<<<<

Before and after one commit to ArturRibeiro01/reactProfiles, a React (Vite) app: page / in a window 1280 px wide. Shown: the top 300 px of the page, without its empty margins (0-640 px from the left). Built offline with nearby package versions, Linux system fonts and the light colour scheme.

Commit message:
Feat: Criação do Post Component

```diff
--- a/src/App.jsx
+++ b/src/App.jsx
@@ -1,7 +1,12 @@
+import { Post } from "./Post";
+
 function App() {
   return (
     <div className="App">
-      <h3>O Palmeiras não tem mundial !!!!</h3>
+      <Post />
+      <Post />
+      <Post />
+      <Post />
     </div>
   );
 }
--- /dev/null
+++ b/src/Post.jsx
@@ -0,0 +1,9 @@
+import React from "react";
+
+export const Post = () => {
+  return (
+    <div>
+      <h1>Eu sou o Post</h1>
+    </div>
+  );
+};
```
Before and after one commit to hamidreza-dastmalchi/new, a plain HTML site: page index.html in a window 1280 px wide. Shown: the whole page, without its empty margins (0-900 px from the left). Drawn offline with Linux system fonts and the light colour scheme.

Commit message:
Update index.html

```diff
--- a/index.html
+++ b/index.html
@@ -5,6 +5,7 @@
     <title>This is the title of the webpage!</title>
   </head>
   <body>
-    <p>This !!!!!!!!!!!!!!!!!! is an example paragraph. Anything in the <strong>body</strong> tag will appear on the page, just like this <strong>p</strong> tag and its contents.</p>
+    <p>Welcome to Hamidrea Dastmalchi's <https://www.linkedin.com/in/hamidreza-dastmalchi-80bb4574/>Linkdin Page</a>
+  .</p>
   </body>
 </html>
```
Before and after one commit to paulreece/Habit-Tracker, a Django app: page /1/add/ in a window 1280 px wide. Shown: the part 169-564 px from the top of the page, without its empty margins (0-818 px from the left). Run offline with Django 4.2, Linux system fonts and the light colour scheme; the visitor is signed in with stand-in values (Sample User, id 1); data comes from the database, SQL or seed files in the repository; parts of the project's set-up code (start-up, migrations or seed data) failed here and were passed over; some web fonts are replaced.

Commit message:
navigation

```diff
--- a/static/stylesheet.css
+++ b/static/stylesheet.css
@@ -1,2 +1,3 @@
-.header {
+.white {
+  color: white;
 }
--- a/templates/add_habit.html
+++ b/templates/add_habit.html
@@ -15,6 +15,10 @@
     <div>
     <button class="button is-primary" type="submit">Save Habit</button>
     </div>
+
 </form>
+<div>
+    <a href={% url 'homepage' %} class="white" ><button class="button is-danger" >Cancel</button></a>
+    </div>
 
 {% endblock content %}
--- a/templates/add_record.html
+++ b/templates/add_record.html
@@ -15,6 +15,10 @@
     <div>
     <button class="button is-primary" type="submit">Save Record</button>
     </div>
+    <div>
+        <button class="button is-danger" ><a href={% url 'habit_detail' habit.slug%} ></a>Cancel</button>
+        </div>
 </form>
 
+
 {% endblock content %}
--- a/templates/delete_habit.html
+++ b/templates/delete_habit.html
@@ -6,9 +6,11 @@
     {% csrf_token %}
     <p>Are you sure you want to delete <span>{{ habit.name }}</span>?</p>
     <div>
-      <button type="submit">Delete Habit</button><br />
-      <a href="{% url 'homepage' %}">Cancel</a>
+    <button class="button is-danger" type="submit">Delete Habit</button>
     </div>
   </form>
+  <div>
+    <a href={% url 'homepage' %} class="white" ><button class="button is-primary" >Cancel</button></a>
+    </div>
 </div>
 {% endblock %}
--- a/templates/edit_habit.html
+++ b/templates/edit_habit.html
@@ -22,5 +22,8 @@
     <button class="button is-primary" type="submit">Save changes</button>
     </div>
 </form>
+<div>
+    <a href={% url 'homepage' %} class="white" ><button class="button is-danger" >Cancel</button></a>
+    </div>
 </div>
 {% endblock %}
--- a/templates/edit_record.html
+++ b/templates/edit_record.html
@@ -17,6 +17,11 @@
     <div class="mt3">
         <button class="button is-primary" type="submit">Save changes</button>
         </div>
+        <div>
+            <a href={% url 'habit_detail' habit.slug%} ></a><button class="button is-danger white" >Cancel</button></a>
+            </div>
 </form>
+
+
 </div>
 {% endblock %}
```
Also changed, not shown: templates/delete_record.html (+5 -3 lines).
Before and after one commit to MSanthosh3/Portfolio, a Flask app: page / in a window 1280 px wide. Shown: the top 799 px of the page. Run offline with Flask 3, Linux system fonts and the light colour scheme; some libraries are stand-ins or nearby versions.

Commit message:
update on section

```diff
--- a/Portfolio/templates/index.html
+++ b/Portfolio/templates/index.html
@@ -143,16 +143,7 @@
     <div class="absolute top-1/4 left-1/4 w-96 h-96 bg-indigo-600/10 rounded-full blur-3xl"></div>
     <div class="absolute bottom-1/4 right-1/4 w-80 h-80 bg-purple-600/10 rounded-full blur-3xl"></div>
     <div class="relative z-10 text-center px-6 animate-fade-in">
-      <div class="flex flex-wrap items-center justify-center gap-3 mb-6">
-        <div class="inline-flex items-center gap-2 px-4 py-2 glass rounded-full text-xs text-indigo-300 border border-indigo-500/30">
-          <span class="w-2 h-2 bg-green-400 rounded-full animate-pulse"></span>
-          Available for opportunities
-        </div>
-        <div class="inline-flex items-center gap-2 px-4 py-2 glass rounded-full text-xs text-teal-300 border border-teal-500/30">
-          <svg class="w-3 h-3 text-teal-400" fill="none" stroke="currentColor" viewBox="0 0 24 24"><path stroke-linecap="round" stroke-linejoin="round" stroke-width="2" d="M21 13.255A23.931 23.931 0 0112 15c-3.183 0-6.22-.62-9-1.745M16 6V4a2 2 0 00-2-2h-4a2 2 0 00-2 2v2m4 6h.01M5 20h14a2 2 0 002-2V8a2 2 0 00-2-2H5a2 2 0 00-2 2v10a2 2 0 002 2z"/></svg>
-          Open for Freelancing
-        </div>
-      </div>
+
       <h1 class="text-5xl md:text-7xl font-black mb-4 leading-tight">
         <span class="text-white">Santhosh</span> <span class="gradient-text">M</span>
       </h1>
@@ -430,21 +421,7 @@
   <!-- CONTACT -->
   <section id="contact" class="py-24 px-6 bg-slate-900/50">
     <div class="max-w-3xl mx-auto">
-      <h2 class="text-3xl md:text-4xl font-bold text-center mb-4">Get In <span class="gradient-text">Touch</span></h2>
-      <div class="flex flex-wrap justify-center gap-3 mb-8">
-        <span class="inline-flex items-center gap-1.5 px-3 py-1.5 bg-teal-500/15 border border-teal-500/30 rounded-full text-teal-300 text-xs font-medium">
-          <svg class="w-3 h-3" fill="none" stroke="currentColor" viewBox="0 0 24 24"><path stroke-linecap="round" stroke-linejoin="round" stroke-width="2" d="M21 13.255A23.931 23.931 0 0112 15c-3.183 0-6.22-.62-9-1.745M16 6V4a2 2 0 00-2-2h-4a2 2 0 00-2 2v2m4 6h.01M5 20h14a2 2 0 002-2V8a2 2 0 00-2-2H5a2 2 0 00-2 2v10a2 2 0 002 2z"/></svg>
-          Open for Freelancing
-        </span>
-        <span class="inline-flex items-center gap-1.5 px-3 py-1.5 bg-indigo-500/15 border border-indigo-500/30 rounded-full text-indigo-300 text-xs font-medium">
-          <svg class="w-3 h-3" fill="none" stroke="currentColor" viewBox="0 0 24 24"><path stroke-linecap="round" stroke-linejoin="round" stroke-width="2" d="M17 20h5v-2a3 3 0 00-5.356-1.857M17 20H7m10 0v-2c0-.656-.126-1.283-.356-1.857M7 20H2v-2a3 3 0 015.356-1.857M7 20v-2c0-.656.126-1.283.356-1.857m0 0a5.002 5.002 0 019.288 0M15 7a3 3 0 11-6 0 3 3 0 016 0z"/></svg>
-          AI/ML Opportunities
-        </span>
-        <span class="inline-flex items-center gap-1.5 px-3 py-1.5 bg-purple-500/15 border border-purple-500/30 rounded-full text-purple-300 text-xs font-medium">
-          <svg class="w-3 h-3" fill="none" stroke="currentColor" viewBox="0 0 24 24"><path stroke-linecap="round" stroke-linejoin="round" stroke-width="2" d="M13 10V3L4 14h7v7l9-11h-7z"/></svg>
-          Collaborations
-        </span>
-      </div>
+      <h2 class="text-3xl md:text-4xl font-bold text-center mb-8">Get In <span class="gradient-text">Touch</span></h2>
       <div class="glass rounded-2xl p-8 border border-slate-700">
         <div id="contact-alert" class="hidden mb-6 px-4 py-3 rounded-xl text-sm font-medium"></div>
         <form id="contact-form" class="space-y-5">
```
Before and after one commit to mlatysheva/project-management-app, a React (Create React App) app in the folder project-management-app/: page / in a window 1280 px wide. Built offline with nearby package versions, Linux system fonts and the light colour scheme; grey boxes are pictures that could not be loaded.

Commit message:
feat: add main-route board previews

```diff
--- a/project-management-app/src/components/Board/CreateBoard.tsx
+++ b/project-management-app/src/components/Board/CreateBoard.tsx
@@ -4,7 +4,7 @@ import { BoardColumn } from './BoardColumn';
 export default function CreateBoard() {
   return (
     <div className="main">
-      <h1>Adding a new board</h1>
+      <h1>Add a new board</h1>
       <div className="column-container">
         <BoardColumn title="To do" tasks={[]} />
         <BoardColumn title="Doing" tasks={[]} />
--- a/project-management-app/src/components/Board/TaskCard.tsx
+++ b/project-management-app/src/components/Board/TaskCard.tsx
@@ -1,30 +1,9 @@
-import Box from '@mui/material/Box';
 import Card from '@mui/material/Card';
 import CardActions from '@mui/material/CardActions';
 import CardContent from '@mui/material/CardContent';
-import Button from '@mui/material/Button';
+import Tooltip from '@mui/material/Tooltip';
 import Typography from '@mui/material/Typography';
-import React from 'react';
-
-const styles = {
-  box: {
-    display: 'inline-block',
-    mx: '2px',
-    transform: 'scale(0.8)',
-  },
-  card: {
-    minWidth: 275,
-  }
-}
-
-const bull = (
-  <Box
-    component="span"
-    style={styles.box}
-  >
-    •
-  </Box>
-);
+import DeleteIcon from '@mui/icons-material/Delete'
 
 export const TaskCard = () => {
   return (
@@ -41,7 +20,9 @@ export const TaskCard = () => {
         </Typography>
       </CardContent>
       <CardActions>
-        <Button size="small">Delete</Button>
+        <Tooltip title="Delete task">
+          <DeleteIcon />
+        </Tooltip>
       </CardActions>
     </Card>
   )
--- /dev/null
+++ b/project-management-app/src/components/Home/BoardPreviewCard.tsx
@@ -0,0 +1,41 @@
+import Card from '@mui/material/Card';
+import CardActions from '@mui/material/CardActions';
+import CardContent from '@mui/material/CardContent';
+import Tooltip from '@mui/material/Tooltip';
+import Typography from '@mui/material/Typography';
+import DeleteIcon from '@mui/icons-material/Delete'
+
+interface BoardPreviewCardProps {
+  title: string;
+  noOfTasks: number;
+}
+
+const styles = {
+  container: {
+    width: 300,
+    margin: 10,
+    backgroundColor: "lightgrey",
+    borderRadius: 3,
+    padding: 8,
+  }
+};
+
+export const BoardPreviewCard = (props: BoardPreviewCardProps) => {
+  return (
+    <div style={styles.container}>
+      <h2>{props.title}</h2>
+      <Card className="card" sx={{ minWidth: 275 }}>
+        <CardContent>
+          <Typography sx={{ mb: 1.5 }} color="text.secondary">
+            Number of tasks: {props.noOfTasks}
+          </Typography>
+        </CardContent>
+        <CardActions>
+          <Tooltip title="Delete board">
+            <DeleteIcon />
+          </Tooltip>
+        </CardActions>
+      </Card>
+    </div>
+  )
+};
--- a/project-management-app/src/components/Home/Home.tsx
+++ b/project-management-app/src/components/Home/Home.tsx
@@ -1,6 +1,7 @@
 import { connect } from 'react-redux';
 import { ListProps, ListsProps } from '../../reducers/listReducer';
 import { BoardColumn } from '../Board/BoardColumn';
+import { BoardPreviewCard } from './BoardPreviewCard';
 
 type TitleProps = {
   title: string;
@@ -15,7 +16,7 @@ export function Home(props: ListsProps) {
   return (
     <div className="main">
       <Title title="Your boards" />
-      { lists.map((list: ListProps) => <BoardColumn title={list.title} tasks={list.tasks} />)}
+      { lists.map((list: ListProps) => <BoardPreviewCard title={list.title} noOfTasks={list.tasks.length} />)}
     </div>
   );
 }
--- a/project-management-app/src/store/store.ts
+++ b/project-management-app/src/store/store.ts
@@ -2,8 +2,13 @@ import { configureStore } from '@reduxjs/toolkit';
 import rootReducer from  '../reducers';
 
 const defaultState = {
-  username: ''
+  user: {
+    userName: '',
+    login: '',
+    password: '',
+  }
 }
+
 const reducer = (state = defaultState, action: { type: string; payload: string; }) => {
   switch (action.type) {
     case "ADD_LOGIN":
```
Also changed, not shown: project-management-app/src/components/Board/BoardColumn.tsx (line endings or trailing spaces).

>>>>

#### Task item:
From the listing above, return every line that carries the string "defaultState".

#### Response to the task:
 const defaultState = {
 const reducer = (state = defaultState, action: { type: string; payload: string; }) => {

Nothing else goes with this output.